Task instructions
Determine the number of lines in the entries below in which the word "secondsNewOne" appears, and reply with that number only.

Screenshot and code edit data
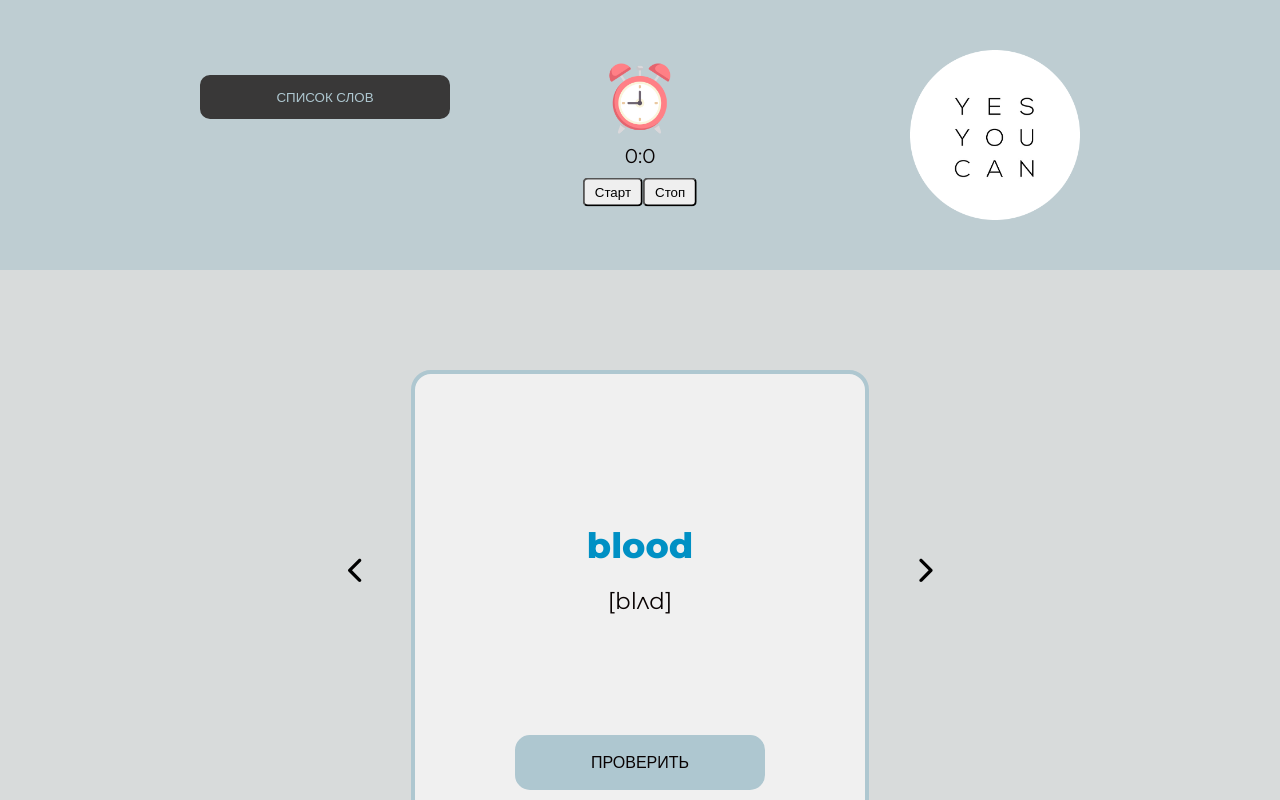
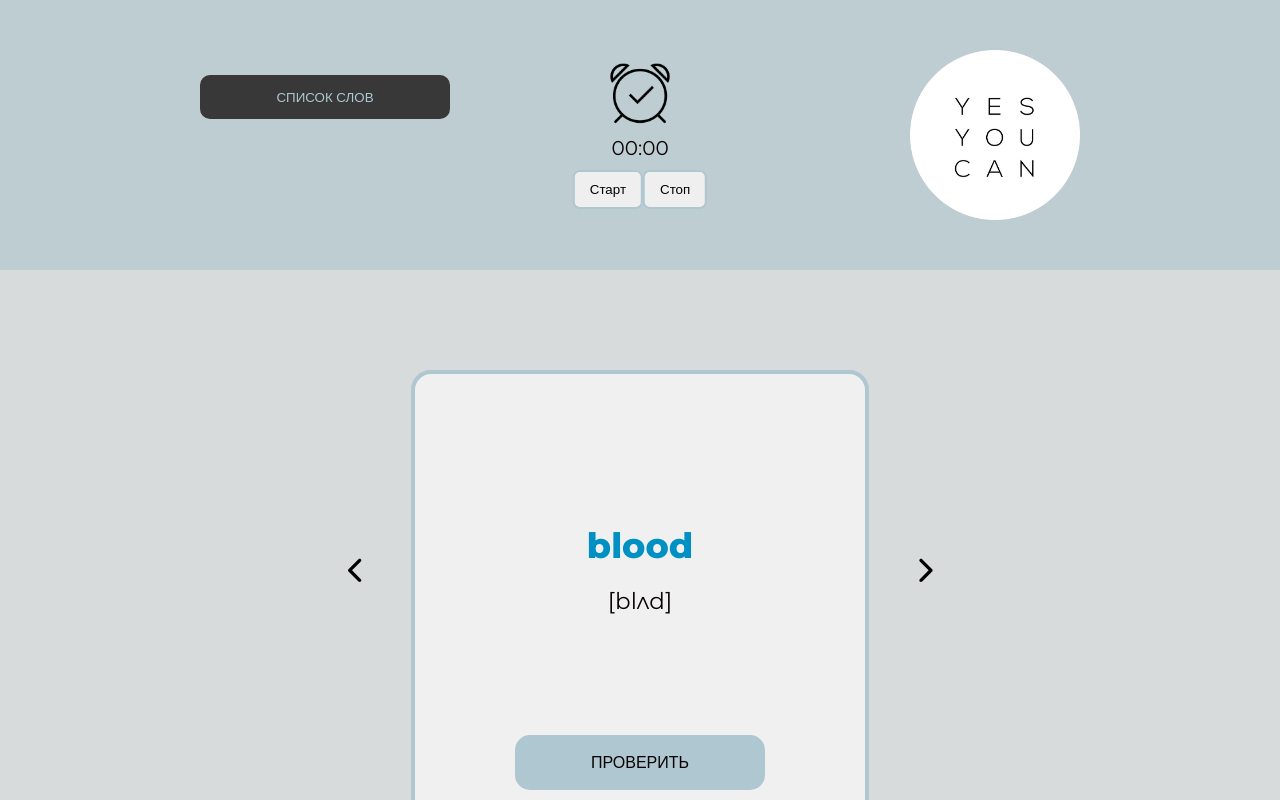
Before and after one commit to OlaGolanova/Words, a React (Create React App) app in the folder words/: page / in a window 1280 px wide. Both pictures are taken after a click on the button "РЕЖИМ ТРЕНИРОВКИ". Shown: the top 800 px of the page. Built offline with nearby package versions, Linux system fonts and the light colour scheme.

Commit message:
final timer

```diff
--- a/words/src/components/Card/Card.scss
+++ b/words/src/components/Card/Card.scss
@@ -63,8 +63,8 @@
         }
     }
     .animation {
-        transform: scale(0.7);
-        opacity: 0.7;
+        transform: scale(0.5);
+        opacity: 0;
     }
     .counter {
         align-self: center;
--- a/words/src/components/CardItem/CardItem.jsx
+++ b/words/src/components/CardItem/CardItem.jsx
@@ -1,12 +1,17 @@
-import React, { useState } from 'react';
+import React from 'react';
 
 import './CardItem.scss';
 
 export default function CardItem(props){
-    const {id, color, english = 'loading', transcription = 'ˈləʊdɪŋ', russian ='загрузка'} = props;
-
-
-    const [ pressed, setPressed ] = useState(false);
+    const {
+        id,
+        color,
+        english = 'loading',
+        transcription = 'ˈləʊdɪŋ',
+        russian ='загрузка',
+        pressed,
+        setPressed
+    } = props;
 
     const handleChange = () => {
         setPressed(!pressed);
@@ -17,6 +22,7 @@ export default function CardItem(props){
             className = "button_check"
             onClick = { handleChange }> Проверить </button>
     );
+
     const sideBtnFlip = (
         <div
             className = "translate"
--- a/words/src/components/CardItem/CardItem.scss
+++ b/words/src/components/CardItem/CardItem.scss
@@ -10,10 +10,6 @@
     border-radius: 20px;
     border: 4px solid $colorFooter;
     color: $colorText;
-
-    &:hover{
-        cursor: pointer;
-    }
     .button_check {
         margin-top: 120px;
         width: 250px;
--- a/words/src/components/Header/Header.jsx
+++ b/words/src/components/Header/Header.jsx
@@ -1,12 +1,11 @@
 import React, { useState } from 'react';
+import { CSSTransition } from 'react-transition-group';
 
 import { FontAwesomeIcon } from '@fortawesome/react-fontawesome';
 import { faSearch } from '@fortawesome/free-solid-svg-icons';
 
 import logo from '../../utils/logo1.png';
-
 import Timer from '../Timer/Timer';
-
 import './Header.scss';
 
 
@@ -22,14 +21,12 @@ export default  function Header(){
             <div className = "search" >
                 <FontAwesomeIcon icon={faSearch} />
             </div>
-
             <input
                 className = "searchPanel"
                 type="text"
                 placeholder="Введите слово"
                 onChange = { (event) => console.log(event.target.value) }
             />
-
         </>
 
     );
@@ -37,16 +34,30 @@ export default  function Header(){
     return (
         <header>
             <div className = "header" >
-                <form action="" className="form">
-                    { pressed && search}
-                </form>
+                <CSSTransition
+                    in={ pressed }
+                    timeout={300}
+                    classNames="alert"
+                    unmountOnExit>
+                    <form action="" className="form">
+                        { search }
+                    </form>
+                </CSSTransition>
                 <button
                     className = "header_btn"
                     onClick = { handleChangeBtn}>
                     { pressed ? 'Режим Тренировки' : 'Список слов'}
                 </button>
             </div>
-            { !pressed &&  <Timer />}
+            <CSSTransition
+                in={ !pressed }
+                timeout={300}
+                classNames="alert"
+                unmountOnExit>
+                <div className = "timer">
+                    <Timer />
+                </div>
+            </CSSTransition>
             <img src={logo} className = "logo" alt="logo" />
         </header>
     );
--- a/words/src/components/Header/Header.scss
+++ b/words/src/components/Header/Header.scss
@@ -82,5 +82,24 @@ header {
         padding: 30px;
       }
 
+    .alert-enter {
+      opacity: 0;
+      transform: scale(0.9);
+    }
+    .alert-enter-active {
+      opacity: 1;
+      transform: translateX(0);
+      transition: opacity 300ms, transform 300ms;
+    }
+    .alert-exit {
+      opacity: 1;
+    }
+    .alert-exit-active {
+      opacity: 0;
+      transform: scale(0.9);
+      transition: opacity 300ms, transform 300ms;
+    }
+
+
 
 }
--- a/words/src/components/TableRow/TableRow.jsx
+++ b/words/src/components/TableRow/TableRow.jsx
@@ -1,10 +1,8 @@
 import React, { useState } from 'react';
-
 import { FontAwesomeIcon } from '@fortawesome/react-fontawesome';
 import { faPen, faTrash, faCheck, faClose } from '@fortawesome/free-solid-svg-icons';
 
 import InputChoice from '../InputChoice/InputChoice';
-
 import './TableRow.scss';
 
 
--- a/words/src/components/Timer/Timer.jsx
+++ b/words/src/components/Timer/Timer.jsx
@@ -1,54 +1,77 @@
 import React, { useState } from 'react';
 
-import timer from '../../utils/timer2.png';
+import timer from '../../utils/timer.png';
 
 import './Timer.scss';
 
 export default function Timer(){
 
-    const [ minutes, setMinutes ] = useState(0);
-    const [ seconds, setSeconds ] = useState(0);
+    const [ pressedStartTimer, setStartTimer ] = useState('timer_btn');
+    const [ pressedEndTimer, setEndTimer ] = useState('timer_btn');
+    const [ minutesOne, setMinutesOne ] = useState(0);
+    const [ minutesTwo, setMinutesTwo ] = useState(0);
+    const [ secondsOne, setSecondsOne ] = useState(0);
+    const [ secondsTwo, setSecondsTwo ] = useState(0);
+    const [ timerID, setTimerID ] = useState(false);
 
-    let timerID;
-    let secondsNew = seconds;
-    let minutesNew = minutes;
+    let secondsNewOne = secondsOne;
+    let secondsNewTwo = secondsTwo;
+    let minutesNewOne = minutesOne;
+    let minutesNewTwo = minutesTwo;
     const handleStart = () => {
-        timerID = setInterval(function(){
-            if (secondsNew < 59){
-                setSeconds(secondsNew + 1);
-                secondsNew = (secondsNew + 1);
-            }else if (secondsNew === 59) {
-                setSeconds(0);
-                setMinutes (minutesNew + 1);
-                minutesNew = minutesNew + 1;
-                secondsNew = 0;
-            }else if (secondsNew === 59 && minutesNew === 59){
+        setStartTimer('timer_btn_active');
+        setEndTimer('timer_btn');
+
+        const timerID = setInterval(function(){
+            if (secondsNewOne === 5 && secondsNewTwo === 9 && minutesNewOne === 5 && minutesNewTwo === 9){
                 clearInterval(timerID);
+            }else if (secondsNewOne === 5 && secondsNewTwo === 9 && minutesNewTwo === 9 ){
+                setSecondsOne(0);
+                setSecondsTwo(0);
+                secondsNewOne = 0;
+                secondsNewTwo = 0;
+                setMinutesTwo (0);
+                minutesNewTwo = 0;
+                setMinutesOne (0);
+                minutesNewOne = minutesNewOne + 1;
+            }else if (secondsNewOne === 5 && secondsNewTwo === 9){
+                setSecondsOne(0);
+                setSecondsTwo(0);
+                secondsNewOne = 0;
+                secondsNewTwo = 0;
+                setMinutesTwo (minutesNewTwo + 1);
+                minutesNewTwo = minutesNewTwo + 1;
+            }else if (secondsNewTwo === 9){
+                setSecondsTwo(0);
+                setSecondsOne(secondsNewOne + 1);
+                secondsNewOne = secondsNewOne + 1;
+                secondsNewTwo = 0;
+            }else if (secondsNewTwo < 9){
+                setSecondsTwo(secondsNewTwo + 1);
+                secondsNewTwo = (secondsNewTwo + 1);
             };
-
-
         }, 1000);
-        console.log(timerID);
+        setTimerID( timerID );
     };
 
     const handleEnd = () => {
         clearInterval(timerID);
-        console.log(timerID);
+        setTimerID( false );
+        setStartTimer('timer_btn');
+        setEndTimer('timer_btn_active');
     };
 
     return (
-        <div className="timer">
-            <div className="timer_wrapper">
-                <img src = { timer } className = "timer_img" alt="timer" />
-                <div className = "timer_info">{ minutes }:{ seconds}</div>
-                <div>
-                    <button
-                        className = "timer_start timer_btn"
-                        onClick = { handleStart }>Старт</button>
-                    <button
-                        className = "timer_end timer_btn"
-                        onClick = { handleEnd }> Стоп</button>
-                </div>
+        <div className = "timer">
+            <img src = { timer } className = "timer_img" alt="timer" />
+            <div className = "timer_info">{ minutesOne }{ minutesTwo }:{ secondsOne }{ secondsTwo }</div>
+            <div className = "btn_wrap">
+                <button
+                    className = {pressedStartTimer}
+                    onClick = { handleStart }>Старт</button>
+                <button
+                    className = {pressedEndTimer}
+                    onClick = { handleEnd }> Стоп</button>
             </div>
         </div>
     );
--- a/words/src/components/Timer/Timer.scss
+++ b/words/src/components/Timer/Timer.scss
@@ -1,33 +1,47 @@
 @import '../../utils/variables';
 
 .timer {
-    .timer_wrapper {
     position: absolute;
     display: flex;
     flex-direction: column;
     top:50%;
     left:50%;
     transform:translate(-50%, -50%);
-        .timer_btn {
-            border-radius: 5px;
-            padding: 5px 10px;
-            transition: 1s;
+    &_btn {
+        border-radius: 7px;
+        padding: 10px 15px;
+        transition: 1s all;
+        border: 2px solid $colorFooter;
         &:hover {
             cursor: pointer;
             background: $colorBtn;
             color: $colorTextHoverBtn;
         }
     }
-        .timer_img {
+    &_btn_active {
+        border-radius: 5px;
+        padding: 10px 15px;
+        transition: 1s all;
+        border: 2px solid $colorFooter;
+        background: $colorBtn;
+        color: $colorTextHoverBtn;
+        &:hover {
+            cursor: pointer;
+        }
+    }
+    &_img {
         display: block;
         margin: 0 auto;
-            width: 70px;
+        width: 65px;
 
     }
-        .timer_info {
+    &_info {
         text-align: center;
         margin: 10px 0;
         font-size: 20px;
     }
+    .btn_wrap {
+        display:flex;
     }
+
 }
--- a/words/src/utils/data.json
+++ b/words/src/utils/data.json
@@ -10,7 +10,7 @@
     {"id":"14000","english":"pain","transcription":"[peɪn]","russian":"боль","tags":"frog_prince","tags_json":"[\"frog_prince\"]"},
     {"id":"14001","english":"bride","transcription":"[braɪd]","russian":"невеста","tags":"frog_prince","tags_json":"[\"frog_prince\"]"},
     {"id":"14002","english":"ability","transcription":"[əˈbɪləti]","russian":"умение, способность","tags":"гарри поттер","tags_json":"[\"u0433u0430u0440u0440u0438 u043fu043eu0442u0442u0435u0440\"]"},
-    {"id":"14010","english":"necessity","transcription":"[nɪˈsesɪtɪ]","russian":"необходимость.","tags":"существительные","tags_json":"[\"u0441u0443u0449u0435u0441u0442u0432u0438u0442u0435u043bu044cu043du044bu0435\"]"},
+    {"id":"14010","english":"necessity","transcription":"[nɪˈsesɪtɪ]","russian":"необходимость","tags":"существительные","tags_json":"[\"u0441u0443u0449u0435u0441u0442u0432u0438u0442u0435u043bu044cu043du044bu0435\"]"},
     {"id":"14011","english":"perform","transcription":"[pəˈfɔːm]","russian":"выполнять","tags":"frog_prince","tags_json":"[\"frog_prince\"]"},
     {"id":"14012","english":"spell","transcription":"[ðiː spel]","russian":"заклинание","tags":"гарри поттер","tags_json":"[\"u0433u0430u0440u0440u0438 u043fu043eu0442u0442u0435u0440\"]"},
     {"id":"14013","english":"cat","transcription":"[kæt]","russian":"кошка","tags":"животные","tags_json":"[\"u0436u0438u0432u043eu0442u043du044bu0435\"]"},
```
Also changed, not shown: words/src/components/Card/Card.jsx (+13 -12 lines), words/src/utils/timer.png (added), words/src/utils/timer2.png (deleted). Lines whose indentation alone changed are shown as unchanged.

Your solution
8